In This Light Which Gives Light
A History of the College of St. Albert the Great
by Christopher J. Renz, OP
Preface by John S. Cummins, D.D., Bishop Emeritus of Oakland
To order a copy mail a check for your donation of $14.99 plus $5.00 shipping and handling per copy to:
Attn: Fr. Chris Renz, OP
Dominican School of Philosophy and Theology
2301 Vine Street
Berkeley, CA 94708
Originally founded in 1851 as the House of Studies for the Western Dominican Province, the College of St. Albert the Great was civilly incorporated in the State of California in 1932 with the hope that it would become "a lighthouse of religion and learning to the regions around," and in so doing open up a conversation between the Church and contemporary culture.
In tracing the history of the College, the author sets it within the eight-hundred year-long educational mission of the Order. From the earliest day, Dominicans were dedicated to combining the education of the friars with the education of the laity and the spread of sana doctrina. The friars of the Western Province incorporated ideas from the famous Angelicum (Rome) in order to establish a place where laity would be educated in philosophy (and later theology) and thus be equipped to engage confidently the challenges of their time.
As its growth continued, the College became well situated both academically and geographically to respond to the ecumenical movement of the mid-twentieth century. Ideas which served as the seedbed for the Graduate Theological Union (1962) also provided the means for the College to be the first Catholic institution to join the GTU in 1964. Shortly thereafter, the College changed its name to the Dominican School of Philosophy and Theology, moving classrooms and administration to the GTU campus.
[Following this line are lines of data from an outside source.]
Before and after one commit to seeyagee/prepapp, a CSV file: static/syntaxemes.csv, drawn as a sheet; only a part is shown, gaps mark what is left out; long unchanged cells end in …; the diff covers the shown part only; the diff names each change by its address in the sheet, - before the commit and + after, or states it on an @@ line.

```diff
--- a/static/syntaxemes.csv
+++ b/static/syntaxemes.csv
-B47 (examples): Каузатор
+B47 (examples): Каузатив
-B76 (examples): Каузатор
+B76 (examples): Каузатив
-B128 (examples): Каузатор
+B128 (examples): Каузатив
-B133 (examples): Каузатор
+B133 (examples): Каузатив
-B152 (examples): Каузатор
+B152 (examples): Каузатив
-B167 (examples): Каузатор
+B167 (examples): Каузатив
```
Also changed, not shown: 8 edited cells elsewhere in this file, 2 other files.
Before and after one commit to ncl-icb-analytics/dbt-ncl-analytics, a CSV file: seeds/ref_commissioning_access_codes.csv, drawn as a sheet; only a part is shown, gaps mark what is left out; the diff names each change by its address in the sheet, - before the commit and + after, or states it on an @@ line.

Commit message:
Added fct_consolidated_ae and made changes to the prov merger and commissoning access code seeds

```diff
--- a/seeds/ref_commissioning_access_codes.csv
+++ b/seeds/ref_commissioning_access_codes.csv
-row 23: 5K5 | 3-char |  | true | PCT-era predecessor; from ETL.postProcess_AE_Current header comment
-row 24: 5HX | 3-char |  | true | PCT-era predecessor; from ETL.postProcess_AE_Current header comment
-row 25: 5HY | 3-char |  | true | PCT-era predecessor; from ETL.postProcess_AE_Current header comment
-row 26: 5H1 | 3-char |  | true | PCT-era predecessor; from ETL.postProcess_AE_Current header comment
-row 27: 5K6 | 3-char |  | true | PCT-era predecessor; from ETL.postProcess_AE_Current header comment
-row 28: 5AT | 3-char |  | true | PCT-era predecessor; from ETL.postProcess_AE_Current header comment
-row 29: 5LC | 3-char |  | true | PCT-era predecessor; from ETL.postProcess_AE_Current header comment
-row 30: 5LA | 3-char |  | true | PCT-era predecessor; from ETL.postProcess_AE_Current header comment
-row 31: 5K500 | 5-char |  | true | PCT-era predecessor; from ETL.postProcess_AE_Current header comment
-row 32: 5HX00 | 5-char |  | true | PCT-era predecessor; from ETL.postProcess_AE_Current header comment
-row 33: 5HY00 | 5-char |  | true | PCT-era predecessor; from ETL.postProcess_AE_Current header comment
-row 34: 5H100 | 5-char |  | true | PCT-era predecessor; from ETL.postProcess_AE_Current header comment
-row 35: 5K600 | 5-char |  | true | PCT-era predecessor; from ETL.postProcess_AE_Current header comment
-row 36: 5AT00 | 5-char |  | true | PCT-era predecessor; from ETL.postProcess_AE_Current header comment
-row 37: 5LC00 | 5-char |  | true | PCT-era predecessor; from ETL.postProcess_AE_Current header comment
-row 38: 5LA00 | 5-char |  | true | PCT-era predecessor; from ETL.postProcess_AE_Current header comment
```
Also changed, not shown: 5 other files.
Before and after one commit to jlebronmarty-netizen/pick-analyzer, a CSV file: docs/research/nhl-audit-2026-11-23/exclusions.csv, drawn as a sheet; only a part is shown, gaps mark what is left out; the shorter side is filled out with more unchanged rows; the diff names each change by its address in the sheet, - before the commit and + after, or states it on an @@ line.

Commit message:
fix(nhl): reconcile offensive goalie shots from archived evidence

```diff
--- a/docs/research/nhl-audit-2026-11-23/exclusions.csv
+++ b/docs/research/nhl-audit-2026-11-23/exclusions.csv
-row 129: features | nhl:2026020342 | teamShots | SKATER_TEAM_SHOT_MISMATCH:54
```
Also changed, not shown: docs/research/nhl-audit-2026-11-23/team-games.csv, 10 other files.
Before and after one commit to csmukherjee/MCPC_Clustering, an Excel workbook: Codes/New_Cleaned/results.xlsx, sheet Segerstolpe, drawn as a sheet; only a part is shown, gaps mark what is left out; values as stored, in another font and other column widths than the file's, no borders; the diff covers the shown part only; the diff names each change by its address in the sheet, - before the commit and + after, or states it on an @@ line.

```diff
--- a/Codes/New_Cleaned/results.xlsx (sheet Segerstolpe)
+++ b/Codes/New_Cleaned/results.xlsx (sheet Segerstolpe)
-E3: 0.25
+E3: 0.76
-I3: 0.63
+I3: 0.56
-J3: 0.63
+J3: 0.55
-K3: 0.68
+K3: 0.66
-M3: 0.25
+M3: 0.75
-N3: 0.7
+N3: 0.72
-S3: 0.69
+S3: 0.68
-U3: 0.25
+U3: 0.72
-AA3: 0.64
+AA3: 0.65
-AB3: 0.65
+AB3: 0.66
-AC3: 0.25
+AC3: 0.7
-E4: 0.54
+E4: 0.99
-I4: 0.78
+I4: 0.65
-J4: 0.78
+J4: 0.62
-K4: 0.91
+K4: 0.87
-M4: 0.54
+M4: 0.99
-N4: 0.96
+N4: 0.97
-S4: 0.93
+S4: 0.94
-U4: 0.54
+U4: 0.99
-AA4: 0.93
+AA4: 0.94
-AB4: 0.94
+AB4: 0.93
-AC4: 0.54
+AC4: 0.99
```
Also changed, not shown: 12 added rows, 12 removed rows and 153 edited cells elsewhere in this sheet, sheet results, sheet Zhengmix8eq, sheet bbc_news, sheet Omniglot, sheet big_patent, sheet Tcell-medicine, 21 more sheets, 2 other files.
As Bishop Cummins notes, "St. Albert College has grown much from the Benicia days. It has received much from its participation in what was once an experiment in Berkeley. We rejoice in what St. Albert's has contributed to the Graduate Theological Union. Without the Catholic presence, the consortium would be a respected educational institution but it would hardly be distinguished."